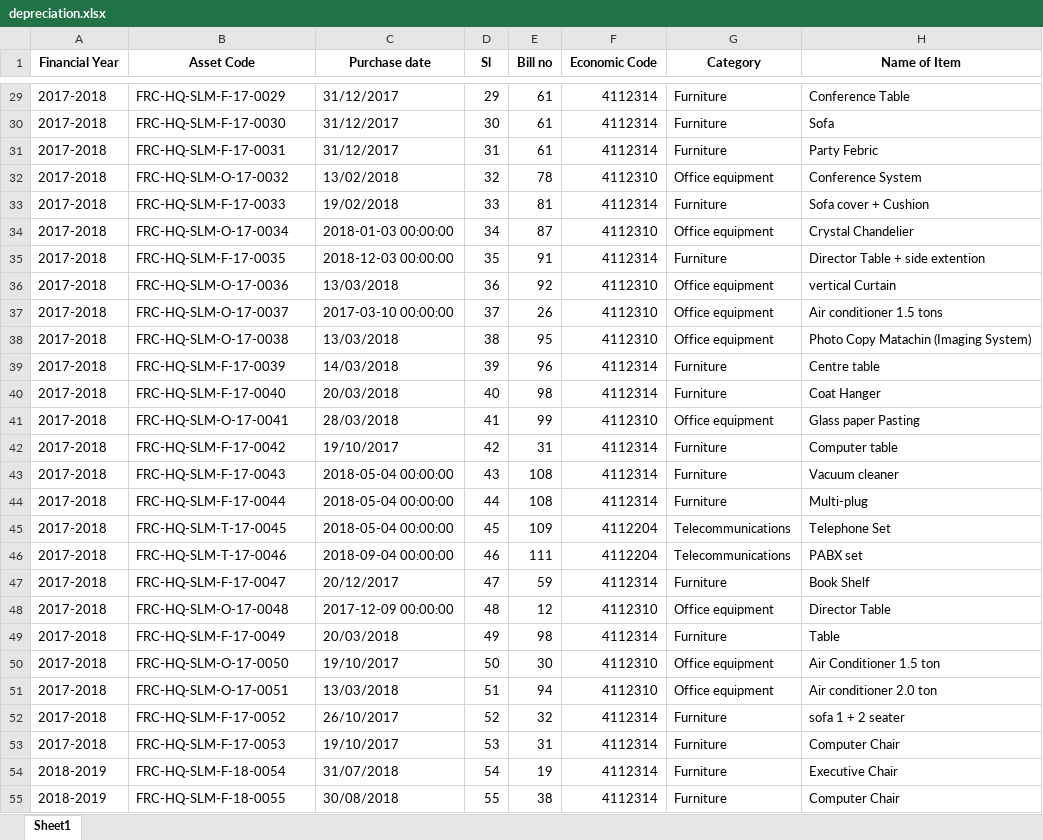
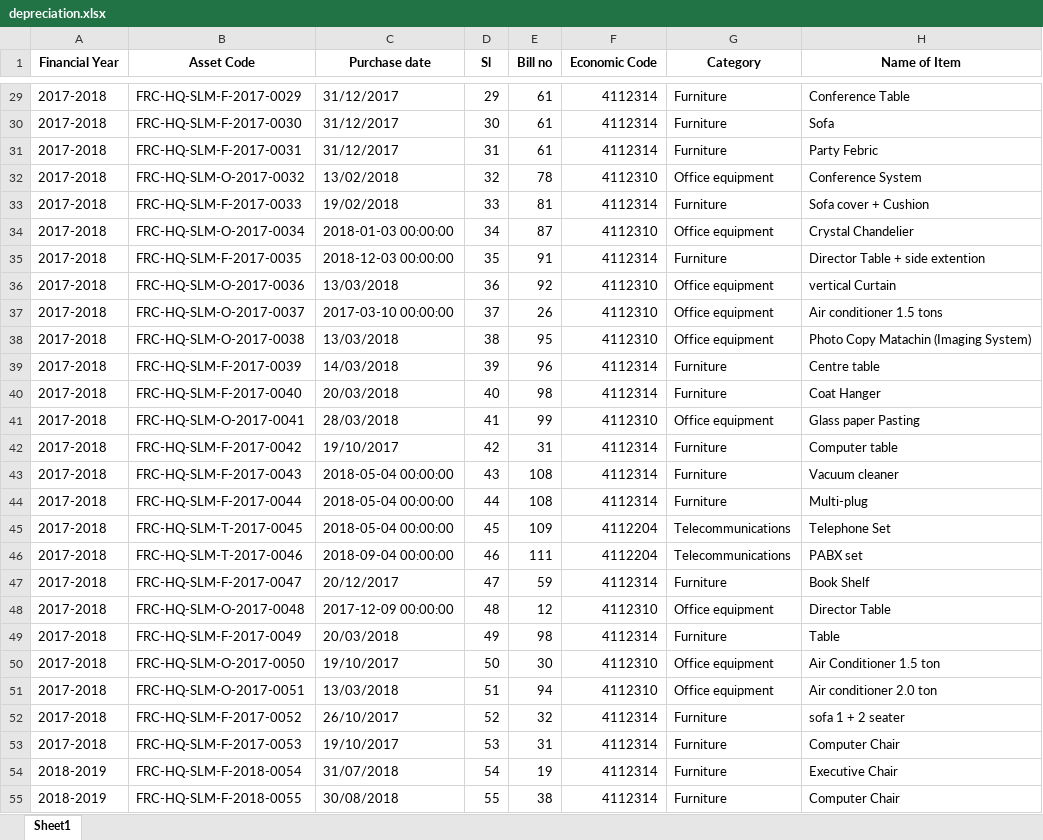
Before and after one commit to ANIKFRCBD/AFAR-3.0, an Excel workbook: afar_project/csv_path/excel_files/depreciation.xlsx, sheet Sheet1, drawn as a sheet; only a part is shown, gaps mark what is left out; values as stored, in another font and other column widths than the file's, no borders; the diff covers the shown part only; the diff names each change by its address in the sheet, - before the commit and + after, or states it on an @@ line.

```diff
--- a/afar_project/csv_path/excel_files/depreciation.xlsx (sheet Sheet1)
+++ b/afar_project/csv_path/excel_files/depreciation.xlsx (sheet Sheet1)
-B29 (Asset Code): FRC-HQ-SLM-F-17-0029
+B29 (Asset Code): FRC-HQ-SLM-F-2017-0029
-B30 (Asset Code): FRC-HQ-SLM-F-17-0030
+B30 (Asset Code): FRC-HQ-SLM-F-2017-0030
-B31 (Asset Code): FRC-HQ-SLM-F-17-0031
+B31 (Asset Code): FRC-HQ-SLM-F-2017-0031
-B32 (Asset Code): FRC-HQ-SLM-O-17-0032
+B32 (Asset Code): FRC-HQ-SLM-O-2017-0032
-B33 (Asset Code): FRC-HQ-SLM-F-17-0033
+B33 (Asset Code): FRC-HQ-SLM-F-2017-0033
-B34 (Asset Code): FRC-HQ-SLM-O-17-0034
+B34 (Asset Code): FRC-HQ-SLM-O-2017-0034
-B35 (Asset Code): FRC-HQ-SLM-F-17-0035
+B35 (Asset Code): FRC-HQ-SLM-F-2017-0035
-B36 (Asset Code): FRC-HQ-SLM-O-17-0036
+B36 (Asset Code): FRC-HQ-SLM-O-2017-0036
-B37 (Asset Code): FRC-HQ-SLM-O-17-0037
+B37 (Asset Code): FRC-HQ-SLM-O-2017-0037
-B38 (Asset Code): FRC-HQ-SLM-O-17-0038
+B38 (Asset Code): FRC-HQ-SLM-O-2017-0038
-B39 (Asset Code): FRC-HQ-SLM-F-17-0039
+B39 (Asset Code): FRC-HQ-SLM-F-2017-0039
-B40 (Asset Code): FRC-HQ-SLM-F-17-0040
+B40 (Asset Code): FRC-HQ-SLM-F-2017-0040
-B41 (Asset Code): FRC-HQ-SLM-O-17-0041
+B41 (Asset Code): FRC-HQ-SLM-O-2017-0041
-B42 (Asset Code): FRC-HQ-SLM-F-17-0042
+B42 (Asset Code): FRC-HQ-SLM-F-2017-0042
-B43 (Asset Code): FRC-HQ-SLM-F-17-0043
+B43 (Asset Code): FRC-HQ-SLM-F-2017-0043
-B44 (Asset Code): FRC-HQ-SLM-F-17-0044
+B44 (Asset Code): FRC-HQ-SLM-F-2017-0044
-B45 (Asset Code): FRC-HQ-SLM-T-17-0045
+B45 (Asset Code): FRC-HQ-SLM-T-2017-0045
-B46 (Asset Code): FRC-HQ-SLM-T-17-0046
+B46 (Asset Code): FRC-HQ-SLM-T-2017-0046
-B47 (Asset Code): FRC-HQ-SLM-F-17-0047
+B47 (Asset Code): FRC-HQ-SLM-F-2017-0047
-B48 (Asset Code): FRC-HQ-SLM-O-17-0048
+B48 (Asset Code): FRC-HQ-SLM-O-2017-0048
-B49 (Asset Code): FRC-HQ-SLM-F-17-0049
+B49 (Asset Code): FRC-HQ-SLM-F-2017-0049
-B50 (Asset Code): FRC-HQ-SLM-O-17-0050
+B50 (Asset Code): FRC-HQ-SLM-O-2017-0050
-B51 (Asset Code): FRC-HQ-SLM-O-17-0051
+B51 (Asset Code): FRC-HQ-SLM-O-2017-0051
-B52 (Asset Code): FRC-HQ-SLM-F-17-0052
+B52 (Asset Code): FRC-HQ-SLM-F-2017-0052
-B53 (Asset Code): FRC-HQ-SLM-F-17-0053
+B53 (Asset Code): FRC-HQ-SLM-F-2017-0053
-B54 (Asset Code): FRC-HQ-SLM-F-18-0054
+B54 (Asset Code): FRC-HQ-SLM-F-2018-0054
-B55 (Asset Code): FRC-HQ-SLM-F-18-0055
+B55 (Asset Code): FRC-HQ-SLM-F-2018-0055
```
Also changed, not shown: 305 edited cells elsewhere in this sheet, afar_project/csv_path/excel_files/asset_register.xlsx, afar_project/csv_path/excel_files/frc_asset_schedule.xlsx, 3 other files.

......

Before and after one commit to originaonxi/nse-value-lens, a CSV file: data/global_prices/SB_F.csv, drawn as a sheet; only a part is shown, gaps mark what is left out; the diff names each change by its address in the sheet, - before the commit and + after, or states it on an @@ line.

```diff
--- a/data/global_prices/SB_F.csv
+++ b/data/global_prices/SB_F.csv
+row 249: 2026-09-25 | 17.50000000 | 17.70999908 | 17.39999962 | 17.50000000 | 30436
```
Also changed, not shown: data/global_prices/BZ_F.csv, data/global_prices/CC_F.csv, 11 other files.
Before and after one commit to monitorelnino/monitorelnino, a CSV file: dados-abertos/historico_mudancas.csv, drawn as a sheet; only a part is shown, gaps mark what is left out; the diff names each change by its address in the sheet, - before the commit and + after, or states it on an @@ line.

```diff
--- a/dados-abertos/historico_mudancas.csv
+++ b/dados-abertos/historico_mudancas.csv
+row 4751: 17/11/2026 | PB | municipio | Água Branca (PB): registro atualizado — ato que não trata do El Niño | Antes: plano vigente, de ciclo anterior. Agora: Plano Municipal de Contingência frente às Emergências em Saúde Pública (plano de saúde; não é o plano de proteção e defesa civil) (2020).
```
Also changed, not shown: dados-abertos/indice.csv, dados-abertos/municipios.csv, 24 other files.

......

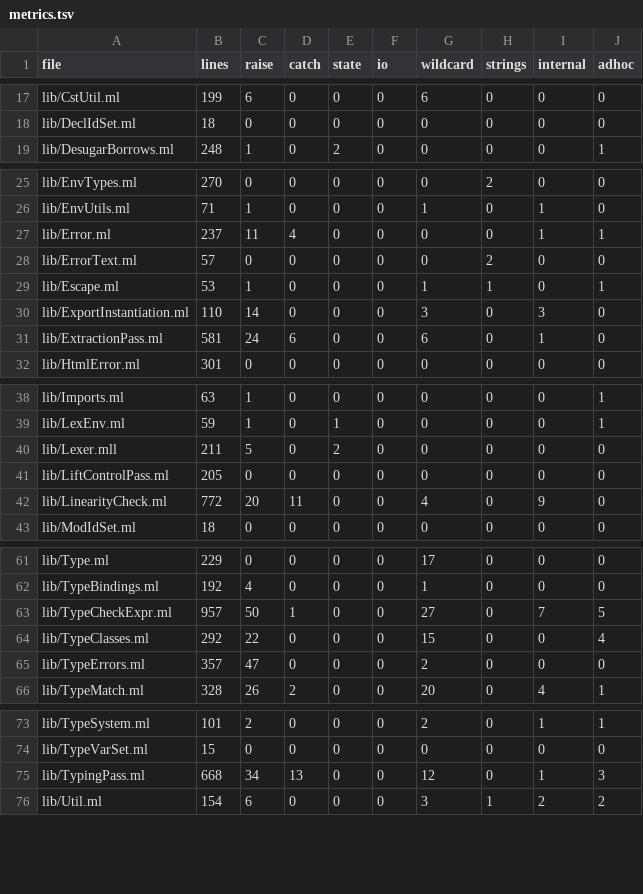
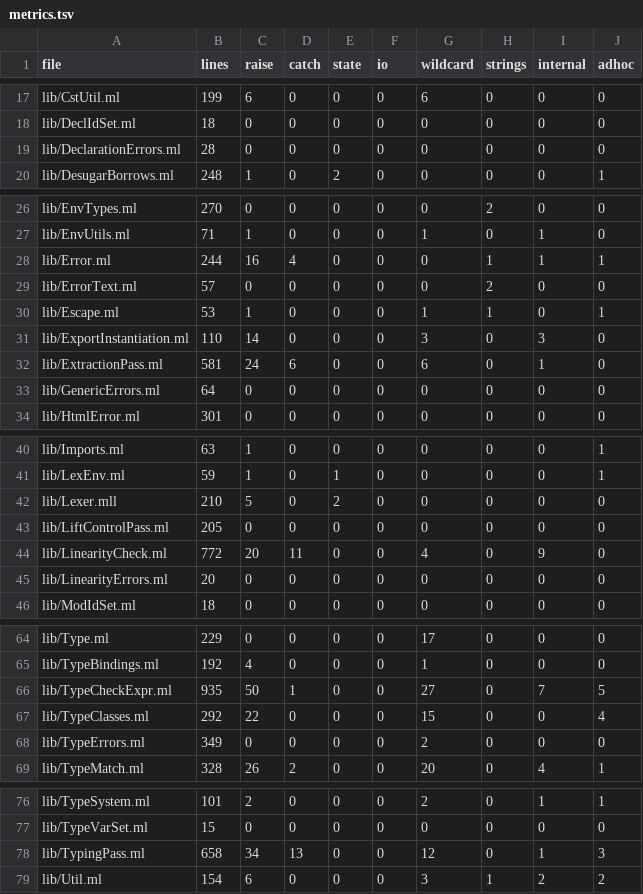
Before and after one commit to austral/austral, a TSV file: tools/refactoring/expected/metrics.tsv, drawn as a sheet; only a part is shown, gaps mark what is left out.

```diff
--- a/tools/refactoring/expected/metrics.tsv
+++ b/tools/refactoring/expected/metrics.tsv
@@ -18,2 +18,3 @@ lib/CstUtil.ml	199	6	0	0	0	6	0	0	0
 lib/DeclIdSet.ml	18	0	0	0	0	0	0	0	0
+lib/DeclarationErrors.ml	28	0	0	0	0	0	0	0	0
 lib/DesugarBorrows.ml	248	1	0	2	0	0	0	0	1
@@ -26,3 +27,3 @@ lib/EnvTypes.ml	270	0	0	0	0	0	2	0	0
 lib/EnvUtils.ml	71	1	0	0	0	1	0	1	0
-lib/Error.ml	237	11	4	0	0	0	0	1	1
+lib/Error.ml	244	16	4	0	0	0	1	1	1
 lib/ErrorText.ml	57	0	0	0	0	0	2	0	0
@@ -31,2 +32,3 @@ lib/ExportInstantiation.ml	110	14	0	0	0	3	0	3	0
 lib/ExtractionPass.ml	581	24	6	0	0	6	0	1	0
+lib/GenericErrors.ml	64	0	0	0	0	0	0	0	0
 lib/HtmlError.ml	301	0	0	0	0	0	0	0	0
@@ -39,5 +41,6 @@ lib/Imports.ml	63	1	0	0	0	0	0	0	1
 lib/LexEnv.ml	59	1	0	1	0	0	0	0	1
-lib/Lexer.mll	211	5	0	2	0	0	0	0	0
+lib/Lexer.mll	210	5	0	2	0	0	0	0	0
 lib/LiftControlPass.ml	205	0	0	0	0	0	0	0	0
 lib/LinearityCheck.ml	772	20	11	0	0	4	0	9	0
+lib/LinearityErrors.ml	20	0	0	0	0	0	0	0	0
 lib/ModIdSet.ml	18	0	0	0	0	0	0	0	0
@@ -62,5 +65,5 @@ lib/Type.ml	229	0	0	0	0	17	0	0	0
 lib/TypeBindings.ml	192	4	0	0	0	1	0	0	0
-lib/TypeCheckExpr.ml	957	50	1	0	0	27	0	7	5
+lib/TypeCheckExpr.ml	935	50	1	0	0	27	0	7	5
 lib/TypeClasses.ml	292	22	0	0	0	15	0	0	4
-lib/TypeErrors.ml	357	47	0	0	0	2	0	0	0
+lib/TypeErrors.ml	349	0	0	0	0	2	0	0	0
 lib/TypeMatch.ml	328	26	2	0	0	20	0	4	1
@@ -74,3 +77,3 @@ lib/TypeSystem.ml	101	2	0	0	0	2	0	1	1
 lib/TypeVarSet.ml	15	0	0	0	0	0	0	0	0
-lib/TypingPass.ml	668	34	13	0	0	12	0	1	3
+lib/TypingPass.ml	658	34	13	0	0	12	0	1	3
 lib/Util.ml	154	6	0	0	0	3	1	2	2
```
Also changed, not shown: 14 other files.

......

Task statement
Lines from the entries that contain the string "names" must be found and copied.

Reply to the exercise
Before and after one commit to ANIKFRCBD/AFAR-3.0, an Excel workbook: afar_project/csv_path/excel_files/depreciation.xlsx, sheet Sheet1, drawn as a sheet; only a part is shown, gaps mark what is left out; values as stored, in another font and other column widths than the file's, no borders; the diff covers the shown part only; the diff names each change by its address in the sheet, - before the commit and + after, or states it on an @@ line.
Before and after one commit to originaonxi/nse-value-lens, a CSV file: data/global_prices/SB_F.csv, drawn as a sheet; only a part is shown, gaps mark what is left out; the diff names each change by its address in the sheet, - before the commit and + after, or states it on an @@ line.
Before and after one commit to monitorelnino/monitorelnino, a CSV file: dados-abertos/historico_mudancas.csv, drawn as a sheet; only a part is shown, gaps mark what is left out; the diff names each change by its address in the sheet, - before the commit and + after, or states it on an @@ line.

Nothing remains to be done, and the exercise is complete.